When Renée Fleming had her tour de force Met opening night gala of 2008, there could no longer be a doubt as to her standing as our great American opera diva. She is the first woman and only the second singer in Met history to headline an opening night. For the unprecedented evening she sang selections from La Traviata, Manon, and the final scene from Capriccio. Critics seemed to think that the later was her best, and everybody hoped for more to come. Last night our dream came true when Ms. Fleming sang in the full length opera. From start to finish, she seemed to feel right at home in this luxuriously decadent, serene, and musically sensitive work. It is obvious that she loves singing Strauss; not only does her voice so effortlessly melt into the orchestral texture, but she rolls around in it, blooming every chance she gets. One would be hard pressed to find a better match for the fabulous Countess than this diva.
The kind of respect and excitement Ms. Fleming generates with whatever project she takes on demands sincere admiration and respect. She is as mainstream a star as opera singers can become, for which the closeted opera world should be eternally grateful. Naturally, I get excited when she comes to the Met. Unfortunately, she has yet to rock my socks off. Last month, she employed the same vocal style she does in Strauss to Armida, which ended up making Rossini sound a little bit too luscious with not enough bite. For such a technically precise, direct, and light style as bel-canto, her velvety and buttery voice just sounded awkward.
Some people complain that Ms. Fleming's voice often remains at a distanced, static emotion; that it lacks a certain intensity of direction on a literal communication level. Take as a contrast Maria Callas, whos emotional sharpness still seems to rip at ones heart today, even through a pair of headphones. Most of the times I've seen Ms. Fleming, I end up pulling at strings, trying to fall in love. But obviously, falling in love cannot be forced. Capriccio and late Strauss in general are such a beautiful fit for her because directional clarity is not as urgent. There is a lot more bathing in ones own sound, which she does oh so well. For me, the sustained pleasure she produces is rather like taking a slow bite from a chocolate moose cake. You don't necessarily feel rejuvenated afterwards, but the instant gratification makes the experience worth it...maybe. My date for the evening seemed completely uninspired. There was a certain drama missing from his usual night at the opera.

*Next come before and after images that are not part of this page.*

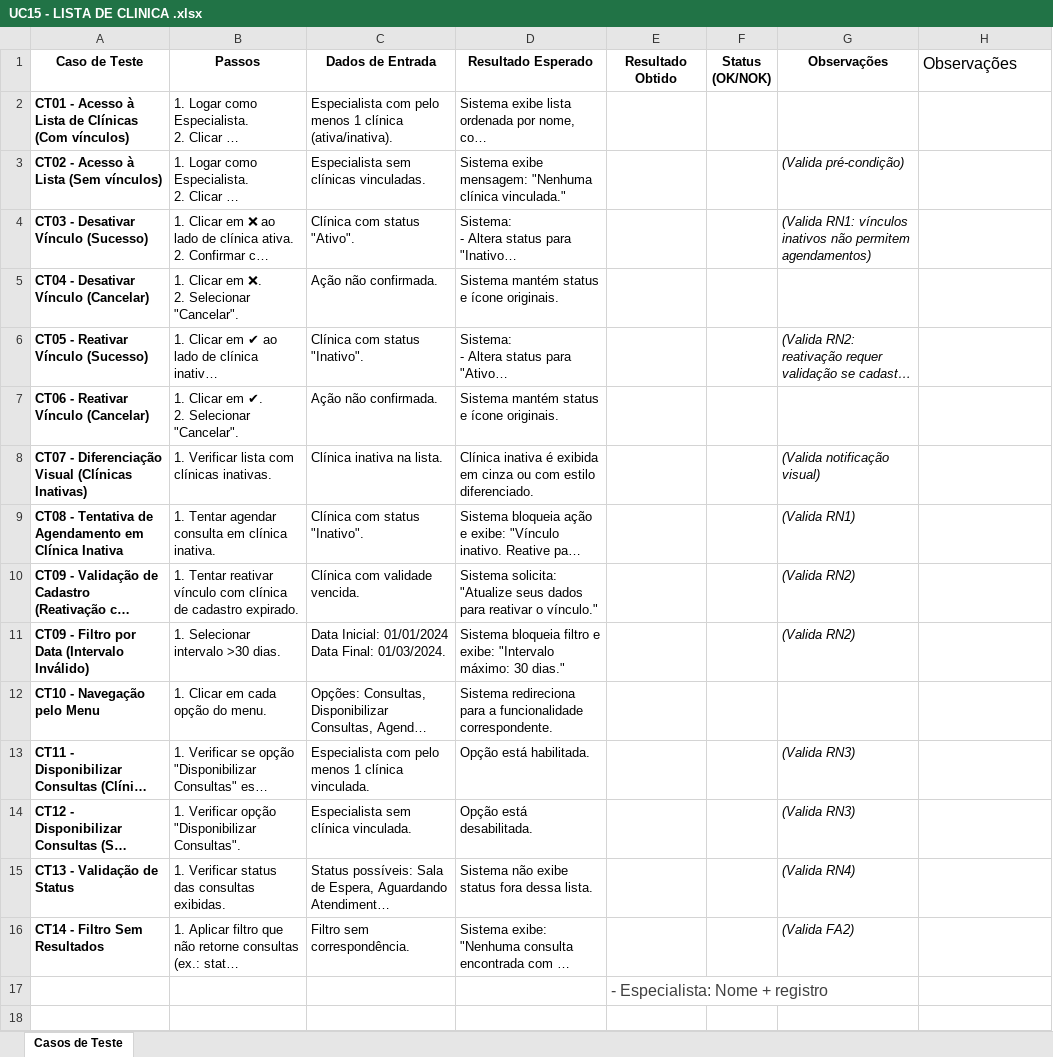
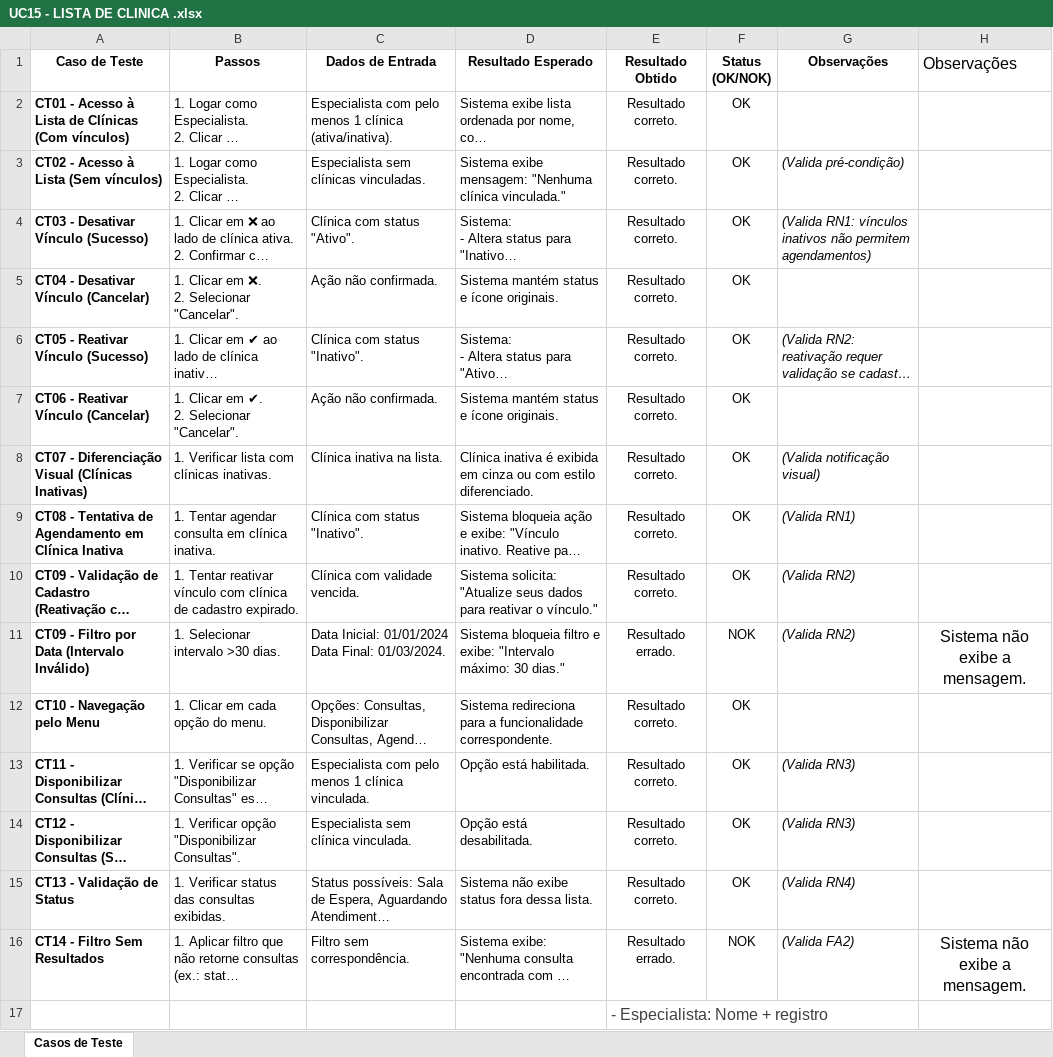
Before and after one commit to mateusvieiraifce/plataformainclua, an Excel workbook: documentação/Testes/Caso de Teste/UC15 - LISTA DE CLINICA .xlsx, sheet Casos de Teste, drawn as a sheet; long unchanged cells end in …; values as stored, in another font and other column widths than the file's, no borders; the diff names each change by its address in the sheet, - before the commit and + after, or states it on an @@ line.

```diff
--- a/documentação/Testes/Caso de Teste/UC15 - LISTA DE CLINICA .xlsx (sheet Casos de Teste)
+++ b/documentação/Testes/Caso de Teste/UC15 - LISTA DE CLINICA .xlsx (sheet Casos de Teste)
-E2:E10 (Resultado Obtido): (empty)
+E2:E10 (Resultado Obtido): Resultado correto.
-F2:F10 (Status (OK/NOK)): (empty)
+F2:F10 (Status (OK/NOK)): OK
-E11 (Resultado Obtido): (empty)
+E11 (Resultado Obtido): Resultado errado.
-F11 (Status (OK/NOK)): (empty)
+F11 (Status (OK/NOK)): NOK
-H11 (Observações): (empty)
+H11 (Observações): Sistema não exibe a mensagem.
-E12:E15 (Resultado Obtido): (empty)
+E12:E15 (Resultado Obtido): Resultado correto.
-F12:F15 (Status (OK/NOK)): (empty)
+F12:F15 (Status (OK/NOK)): OK
-E16 (Resultado Obtido): (empty)
+E16 (Resultado Obtido): Resultado errado.
-F16 (Status (OK/NOK)): (empty)
+F16 (Status (OK/NOK)): NOK
-H16 (Observações): (empty)
+H16 (Observações): Sistema não exibe a mensagem.
```
Also changed, not shown: documentação/Testes/Caso de Teste/UC07 - MANTER REPUTAÇÃO - PACIENTE - .xlsx, documentação/Testes/Caso de Teste/UC11 - AREA DE TRABALHO -ESPECIALISTA - .xlsx, 8 other files.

Capriccio was Strauss's last opera. It premiered in Munich in 1942, at the height of World War II. The plot centers around the age-old debate about which is more important- words or music, (Prima la musica, Poi le Parole). This idea for an opera had originated between Strauss and his librettist at the time, Stefan Zweig. After the death of Strauss's longtime collaborator, Hugo con Hofmannsthal, in 1929, Strauss managed to find an equally vibrant partnership with Zweig. Their original plan was to present Capriccio first, posing the eternal question, and then to follow it with their "answer"- the mythological subject of Daphne. Because Zweig was Jewish, their close association was eventually forced to take on an intermediary, the aryan theatre historian Joseph Gregor. Where Zweig was a creative artist, Gregor was an academic, and Strauss became consistently frustrated with his new partner. Fortunately, Strauss had already been discussing the opera with a friend, the conductor Clemens Krauss. Krauss took over the half completed project, but evidently a fair share of the final libretto is by Strauss himself.

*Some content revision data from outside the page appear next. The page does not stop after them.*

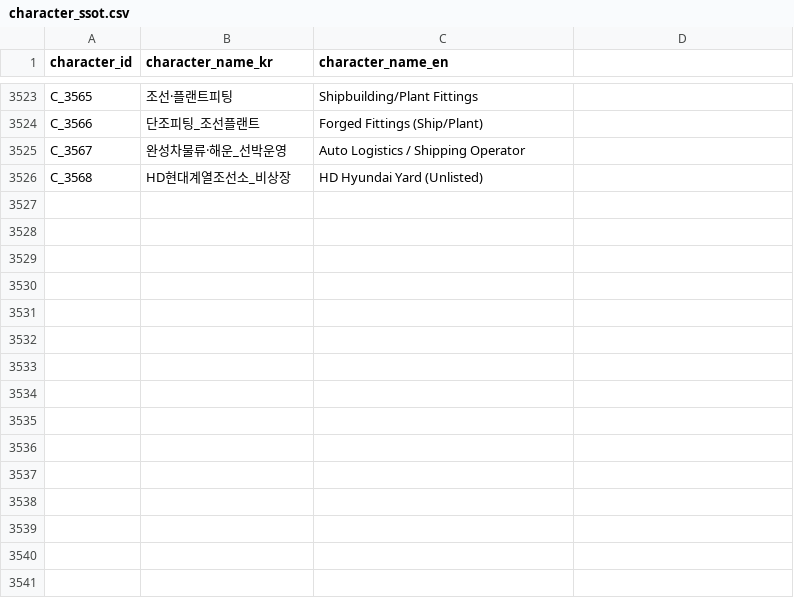
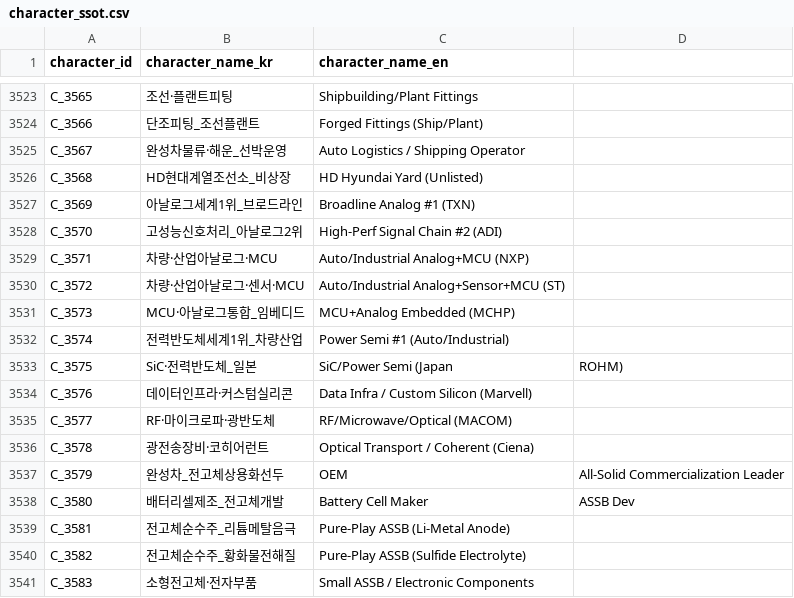
Before and after one commit to kang0302/moneytree-web, a CSV file: public/data/ssot/character_ssot.csv, drawn as a sheet; only a part is shown, gaps mark what is left out.

```diff
--- a/public/data/ssot/character_ssot.csv
+++ b/public/data/ssot/character_ssot.csv
@@ -3526 +3526,16 @@ C_3567,완성차물류·해운_선박운영,Auto Logistics / Shipping Operator
 C_3568,HD현대계열조선소_비상장,HD Hyundai Yard (Unlisted)
+C_3569,아날로그세계1위_브로드라인,Broadline Analog #1 (TXN)
+C_3570,고성능신호처리_아날로그2위,High-Perf Signal Chain #2 (ADI)
+C_3571,차량·산업아날로그·MCU,Auto/Industrial Analog+MCU (NXP)
+C_3572,차량·산업아날로그·센서·MCU,Auto/Industrial Analog+Sensor+MCU (ST)
+C_3573,MCU·아날로그통합_임베디드,MCU+Analog Embedded (MCHP)
+C_3574,전력반도체세계1위_차량산업,Power Semi #1 (Auto/Industrial)
+C_3575,SiC·전력반도체_일본,SiC/Power Semi (Japan, ROHM)
+C_3576,데이터인프라·커스텀실리콘,Data Infra / Custom Silicon (Marvell)
+C_3577,RF·마이크로파·광반도체,RF/Microwave/Optical (MACOM)
+C_3578,광전송장비·코히어런트,Optical Transport / Coherent (Ciena)
+C_3579,완성차_전고체상용화선두,OEM, All-Solid Commercialization Leader
+C_3580,배터리셀제조_전고체개발,Battery Cell Maker, ASSB Dev
+C_3581,전고체순수주_리튬메탈음극,Pure-Play ASSB (Li-Metal Anode)
+C_3582,전고체순수주_황화물전해질,Pure-Play ASSB (Sulfide Electrolyte)
+C_3583,소형전고체·전자부품,Small ASSB / Electronic Components
```
Also changed, not shown: 5 other files.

The original idea of pairing Capriccio with Daphne was now thought to comprise too long of an evening, so Strauss came up with a better idea. Halfway through Capriccio the audience learns that what they have been listening to all along is in fact the "answer" to this eternal debate between words and music: Capriccio itself, is the balanced work of the composer, Flamand, and the poet, Olivier. Strauss then uses these two paradoxical characters as the main love bait for the Countess. In the final eloquent scene, these are the two sides that she is debating, portrayed literally as which person she should fall in love with, and figuratively with obviously much broader implications. It is a conundrum that Strauss so beautifully presents as his final oeuvre.

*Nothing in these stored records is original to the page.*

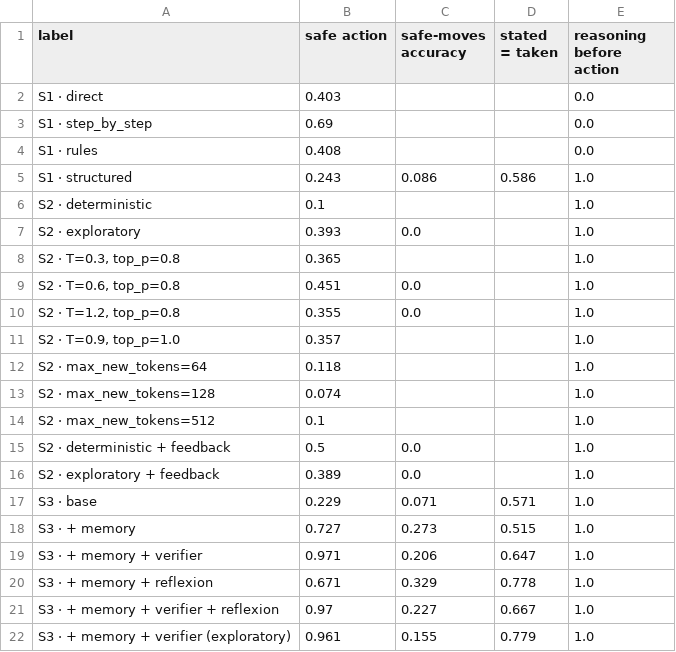
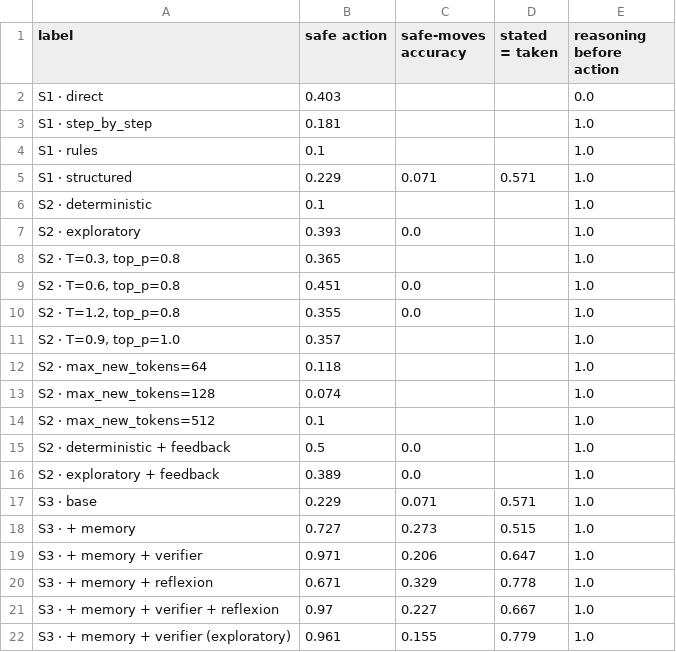
Before and after one commit to alessamelo/llm-reasoning-strategies-frozenlake, a CSV file: results/comparison_results/comparison_reasoning_quality.csv, drawn as a sheet.

```diff
--- a/results/comparison_results/comparison_reasoning_quality.csv
+++ b/results/comparison_results/comparison_reasoning_quality.csv
@@ -2,5 +2,5 @@ label,safe action,safe-moves accuracy,stated = taken,reasoning before action
 S1 · direct,0.403,,,0.0
-S1 · step_by_step,0.69,,,0.0
-S1 · rules,0.408,,,0.0
-S1 · structured,0.243,0.086,0.586,1.0
+S1 · step_by_step,0.181,,,1.0
+S1 · rules,0.1,,,1.0
+S1 · structured,0.229,0.071,0.571,1.0
 S2 · deterministic,0.1,,,1.0
```
Also changed, not shown: results/comparison_results/comparison_all.csv, results/comparison_results/comparison_headline.csv, 20 other files.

(The picture above is from the 2008 Capriccio. I like the dress better than her new one.)